_TASK STATEMENT_
Look through the data below for the string "main", and copy every line where it turns up.

*** MATERIAL TO PROCESS ***

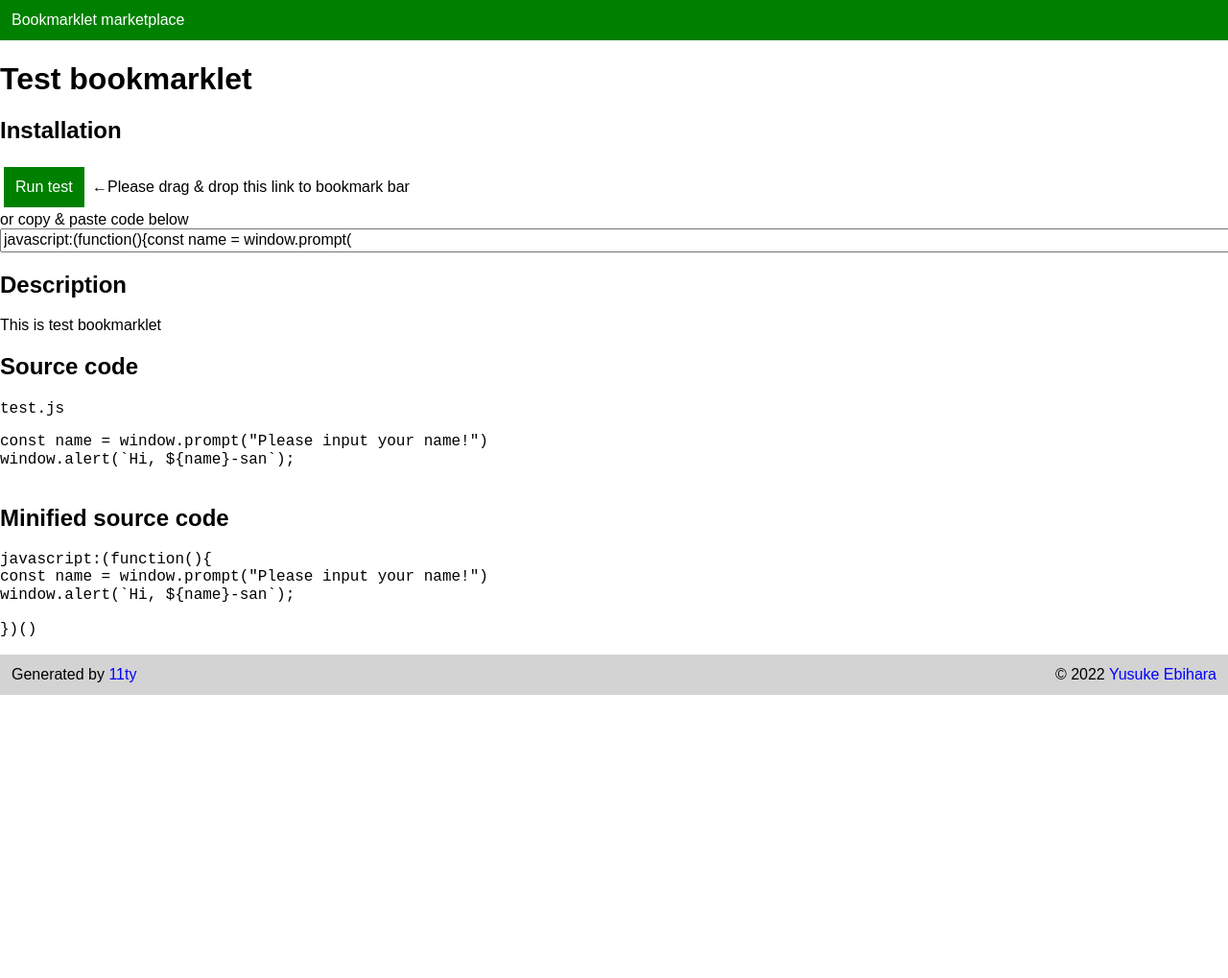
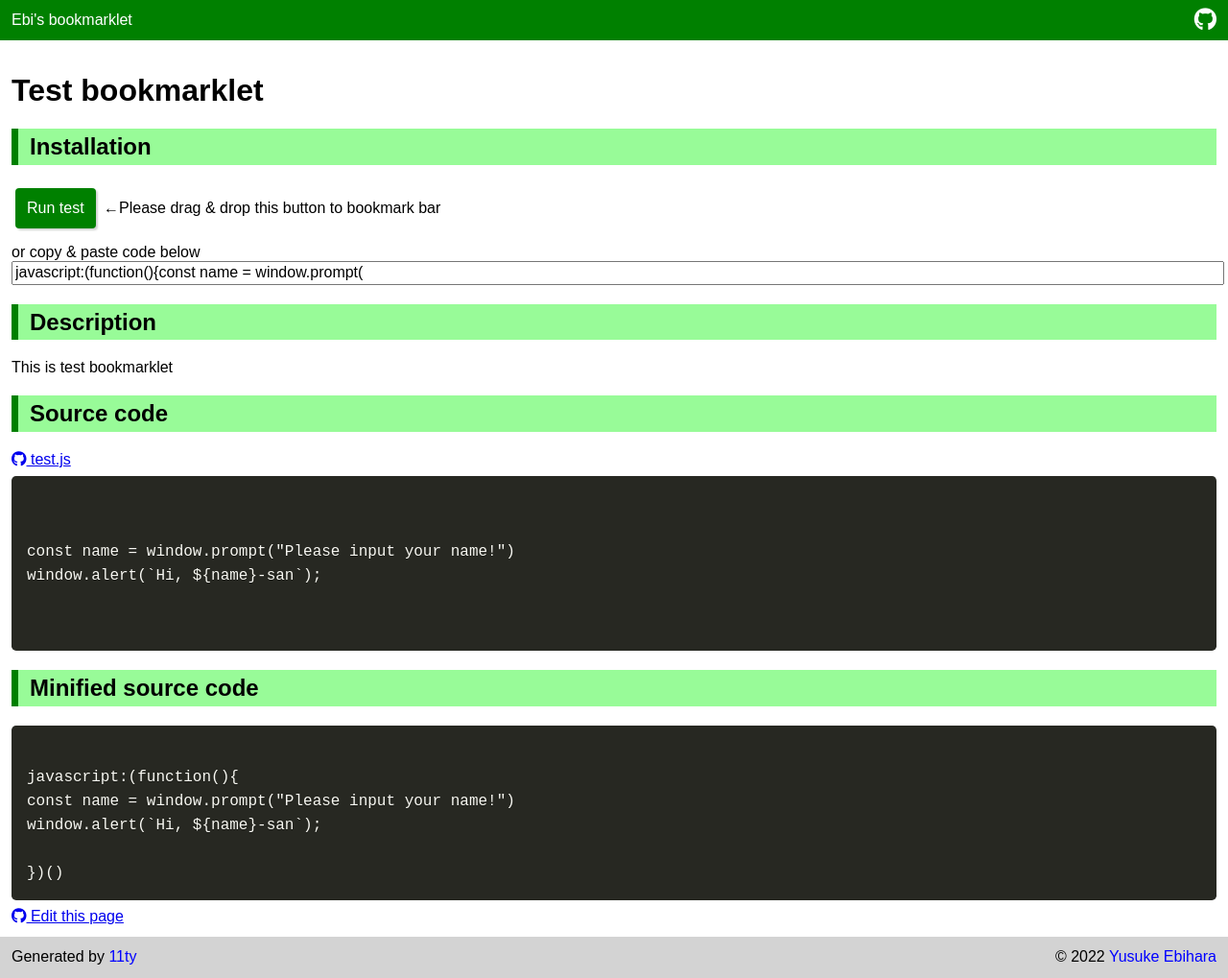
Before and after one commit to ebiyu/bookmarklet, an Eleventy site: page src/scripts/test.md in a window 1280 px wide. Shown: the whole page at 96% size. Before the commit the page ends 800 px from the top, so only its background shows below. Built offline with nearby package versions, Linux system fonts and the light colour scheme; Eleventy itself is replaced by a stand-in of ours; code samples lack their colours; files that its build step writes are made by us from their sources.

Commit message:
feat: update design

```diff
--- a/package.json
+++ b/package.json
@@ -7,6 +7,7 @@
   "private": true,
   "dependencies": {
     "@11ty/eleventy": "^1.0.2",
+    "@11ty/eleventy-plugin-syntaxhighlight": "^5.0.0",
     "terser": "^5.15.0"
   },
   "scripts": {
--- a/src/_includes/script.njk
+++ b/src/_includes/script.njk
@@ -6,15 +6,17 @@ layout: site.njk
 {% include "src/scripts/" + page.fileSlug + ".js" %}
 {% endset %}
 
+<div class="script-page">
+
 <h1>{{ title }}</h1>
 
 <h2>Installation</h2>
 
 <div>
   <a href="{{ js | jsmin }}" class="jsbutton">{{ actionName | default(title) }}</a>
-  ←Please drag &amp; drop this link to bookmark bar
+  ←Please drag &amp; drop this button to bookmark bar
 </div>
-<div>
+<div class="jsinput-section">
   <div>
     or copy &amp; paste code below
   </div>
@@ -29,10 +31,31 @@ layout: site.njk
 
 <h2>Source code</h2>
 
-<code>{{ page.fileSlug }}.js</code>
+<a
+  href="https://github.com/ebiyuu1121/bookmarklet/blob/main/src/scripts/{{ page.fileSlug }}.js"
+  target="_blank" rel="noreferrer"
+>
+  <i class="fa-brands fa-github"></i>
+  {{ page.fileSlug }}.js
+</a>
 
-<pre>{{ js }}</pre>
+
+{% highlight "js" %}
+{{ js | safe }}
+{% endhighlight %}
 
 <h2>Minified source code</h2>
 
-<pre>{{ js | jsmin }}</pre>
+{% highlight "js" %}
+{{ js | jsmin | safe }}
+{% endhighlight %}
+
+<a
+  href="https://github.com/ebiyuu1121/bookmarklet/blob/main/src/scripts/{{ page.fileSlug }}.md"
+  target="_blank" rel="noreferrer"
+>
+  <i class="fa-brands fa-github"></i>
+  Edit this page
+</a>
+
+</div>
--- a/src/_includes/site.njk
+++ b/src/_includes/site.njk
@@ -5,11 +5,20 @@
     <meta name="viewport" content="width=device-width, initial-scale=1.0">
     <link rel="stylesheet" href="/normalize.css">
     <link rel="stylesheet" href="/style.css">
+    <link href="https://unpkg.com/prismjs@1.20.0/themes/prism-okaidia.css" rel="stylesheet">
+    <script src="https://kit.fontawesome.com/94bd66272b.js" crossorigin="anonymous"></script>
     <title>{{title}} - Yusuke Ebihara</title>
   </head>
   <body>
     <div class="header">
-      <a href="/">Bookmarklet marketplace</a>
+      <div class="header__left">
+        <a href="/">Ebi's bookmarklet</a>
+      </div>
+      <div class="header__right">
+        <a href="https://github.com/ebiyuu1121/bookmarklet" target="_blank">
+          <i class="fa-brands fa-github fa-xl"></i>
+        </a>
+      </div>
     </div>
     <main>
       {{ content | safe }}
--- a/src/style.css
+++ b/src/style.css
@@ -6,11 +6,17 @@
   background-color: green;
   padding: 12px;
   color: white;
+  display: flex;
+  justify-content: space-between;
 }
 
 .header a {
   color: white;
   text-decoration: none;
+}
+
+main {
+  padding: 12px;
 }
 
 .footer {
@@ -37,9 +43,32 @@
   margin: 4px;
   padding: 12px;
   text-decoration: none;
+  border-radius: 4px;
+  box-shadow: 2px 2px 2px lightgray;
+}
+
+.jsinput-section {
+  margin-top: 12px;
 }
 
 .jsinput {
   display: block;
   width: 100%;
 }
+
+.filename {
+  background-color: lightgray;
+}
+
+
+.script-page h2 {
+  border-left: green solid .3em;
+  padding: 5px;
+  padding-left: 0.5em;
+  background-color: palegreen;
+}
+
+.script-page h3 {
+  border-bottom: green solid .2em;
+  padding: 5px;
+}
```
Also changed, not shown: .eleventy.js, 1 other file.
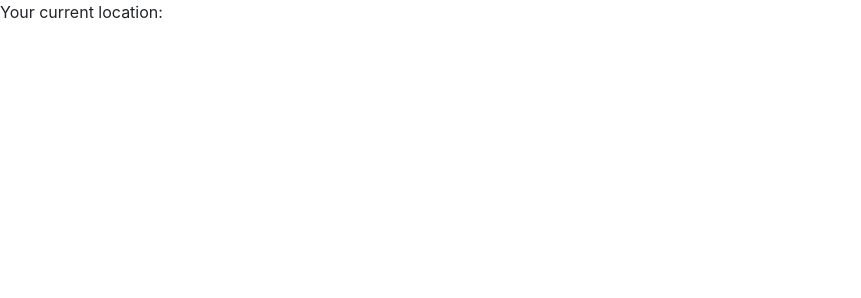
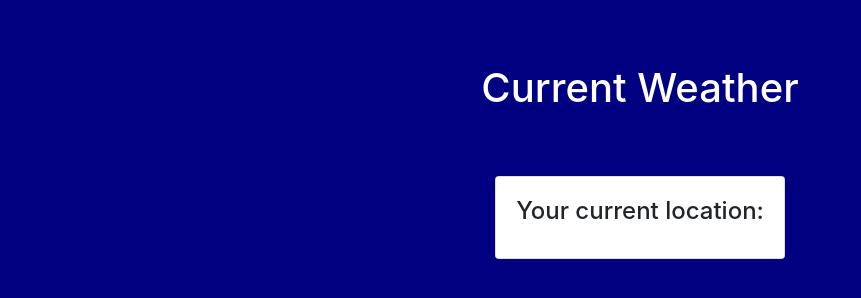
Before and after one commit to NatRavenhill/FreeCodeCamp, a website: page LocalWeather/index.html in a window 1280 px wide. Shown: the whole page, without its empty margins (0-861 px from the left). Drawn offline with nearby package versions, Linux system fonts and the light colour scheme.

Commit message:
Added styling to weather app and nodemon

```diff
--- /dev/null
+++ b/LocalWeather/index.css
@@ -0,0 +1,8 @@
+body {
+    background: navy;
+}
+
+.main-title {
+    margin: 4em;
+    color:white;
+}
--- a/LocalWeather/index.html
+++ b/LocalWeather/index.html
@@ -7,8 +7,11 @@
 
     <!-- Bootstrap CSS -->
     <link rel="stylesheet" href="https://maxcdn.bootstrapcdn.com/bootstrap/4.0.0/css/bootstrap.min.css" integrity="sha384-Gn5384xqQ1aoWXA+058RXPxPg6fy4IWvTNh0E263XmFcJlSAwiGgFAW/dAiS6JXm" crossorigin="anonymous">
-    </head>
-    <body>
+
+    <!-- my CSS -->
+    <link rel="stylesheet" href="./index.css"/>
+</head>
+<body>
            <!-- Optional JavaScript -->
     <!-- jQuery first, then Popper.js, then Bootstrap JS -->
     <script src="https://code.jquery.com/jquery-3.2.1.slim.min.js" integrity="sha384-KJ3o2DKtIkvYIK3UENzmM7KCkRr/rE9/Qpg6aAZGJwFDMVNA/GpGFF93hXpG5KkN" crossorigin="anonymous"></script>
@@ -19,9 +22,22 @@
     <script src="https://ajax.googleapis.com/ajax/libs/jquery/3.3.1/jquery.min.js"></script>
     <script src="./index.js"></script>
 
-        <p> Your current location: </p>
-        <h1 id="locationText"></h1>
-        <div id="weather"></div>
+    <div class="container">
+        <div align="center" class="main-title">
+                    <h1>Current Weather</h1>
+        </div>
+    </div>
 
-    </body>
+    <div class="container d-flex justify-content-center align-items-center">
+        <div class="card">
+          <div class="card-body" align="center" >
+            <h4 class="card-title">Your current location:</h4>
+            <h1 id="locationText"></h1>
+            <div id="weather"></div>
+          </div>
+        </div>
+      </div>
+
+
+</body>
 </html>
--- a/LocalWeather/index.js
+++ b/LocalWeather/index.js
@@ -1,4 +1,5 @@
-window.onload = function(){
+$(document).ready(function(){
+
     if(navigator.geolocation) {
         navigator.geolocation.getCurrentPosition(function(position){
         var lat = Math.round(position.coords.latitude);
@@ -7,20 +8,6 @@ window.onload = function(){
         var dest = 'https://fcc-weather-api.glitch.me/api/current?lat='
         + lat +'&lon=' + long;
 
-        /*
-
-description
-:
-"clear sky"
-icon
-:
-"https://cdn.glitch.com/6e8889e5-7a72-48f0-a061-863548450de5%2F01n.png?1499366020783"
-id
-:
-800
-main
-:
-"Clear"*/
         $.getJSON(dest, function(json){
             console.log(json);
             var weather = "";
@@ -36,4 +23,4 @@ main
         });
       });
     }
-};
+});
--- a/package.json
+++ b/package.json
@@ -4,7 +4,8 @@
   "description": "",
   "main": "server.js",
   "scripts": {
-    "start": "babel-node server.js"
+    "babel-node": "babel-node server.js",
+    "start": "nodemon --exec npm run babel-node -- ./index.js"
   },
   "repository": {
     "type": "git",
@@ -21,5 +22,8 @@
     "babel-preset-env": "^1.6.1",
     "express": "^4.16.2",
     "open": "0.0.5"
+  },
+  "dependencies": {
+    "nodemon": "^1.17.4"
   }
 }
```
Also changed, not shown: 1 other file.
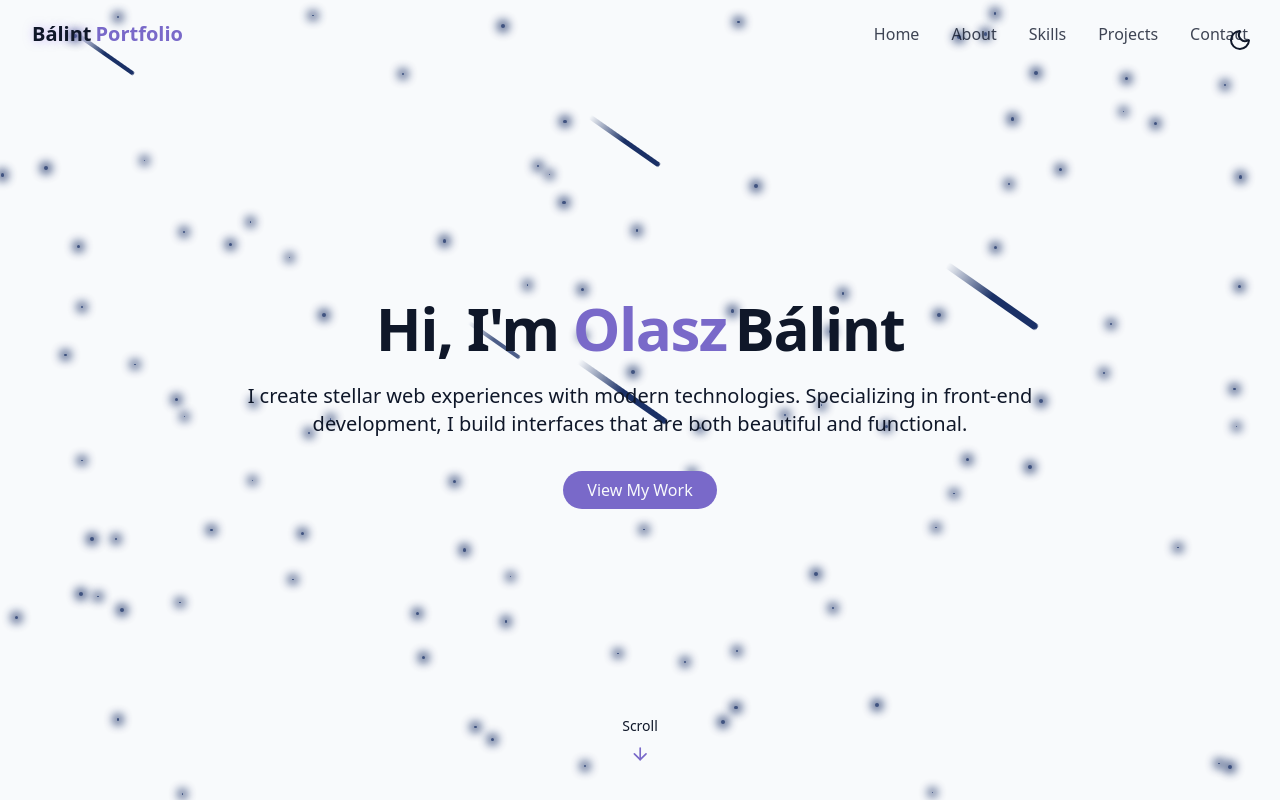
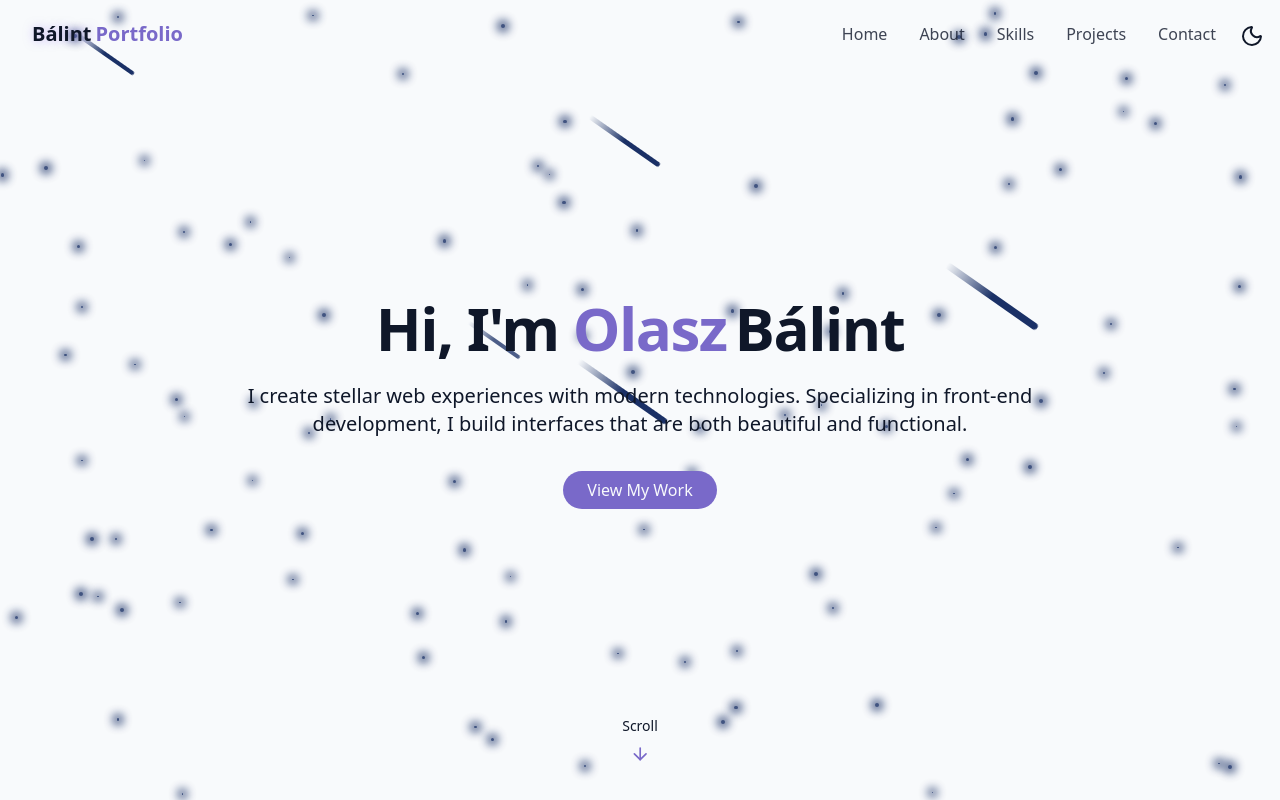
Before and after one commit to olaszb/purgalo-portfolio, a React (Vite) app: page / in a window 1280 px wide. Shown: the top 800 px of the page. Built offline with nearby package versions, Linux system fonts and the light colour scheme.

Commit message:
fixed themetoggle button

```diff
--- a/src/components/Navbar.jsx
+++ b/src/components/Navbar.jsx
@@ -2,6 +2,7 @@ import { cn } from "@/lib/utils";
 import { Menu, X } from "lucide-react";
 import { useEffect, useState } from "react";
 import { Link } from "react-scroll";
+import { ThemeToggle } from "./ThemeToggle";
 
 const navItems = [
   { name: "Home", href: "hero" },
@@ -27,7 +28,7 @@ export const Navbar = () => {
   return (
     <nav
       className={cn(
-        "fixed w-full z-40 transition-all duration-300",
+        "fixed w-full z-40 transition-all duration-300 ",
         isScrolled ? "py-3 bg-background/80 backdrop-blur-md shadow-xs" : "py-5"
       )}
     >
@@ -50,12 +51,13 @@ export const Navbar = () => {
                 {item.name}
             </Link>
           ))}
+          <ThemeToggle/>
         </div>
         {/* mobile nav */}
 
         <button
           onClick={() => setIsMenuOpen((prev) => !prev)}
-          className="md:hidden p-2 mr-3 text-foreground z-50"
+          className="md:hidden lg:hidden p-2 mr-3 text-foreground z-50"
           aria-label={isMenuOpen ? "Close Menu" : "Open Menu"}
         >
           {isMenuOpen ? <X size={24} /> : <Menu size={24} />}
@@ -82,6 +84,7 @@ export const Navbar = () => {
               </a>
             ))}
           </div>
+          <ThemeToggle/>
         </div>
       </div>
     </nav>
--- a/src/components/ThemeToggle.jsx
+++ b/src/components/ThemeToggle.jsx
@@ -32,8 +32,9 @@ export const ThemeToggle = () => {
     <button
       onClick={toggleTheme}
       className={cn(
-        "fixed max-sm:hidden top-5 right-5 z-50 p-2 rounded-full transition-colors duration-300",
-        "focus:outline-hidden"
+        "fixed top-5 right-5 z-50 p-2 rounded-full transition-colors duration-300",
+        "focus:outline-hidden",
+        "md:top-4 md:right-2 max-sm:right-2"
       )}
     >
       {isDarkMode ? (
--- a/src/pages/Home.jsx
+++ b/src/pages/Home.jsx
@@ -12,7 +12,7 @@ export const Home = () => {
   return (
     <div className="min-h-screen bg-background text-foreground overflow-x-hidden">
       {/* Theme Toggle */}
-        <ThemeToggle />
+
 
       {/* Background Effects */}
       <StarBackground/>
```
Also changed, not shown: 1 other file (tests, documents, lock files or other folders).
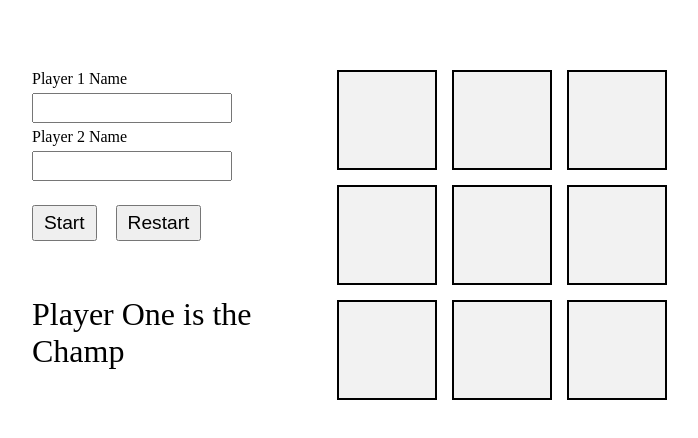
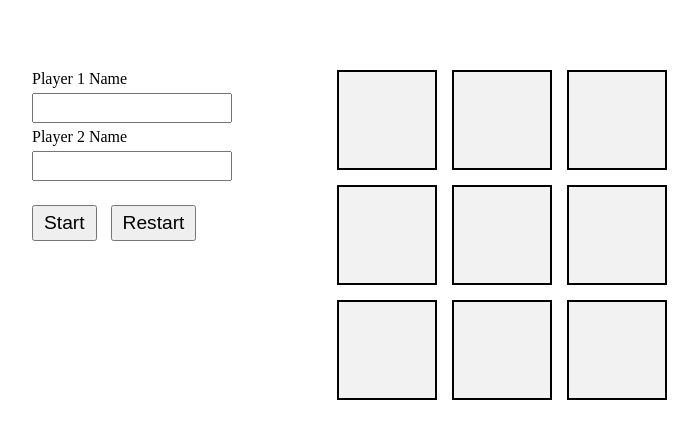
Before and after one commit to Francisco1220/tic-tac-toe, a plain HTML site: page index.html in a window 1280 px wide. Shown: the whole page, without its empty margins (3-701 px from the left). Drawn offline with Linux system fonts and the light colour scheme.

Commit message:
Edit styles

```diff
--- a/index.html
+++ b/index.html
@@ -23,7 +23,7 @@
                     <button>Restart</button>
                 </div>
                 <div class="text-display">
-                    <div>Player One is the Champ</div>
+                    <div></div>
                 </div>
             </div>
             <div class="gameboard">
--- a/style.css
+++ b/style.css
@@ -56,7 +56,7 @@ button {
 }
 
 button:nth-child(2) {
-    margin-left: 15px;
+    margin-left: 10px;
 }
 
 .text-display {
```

*** End of MATERIAL TO PROCESS ***

_TASK RESPONSE_
+  href="https://github.com/ebiyuu1121/bookmarklet/blob/main/src/scripts/{{ page.fileSlug }}.js"
+  href="https://github.com/ebiyuu1121/bookmarklet/blob/main/src/scripts/{{ page.fileSlug }}.md"
     <main>
+main {
+.main-title {
+        <div align="center" class="main-title">
-main
@@ -36,4 +23,4 @@ main
   "main": "server.js",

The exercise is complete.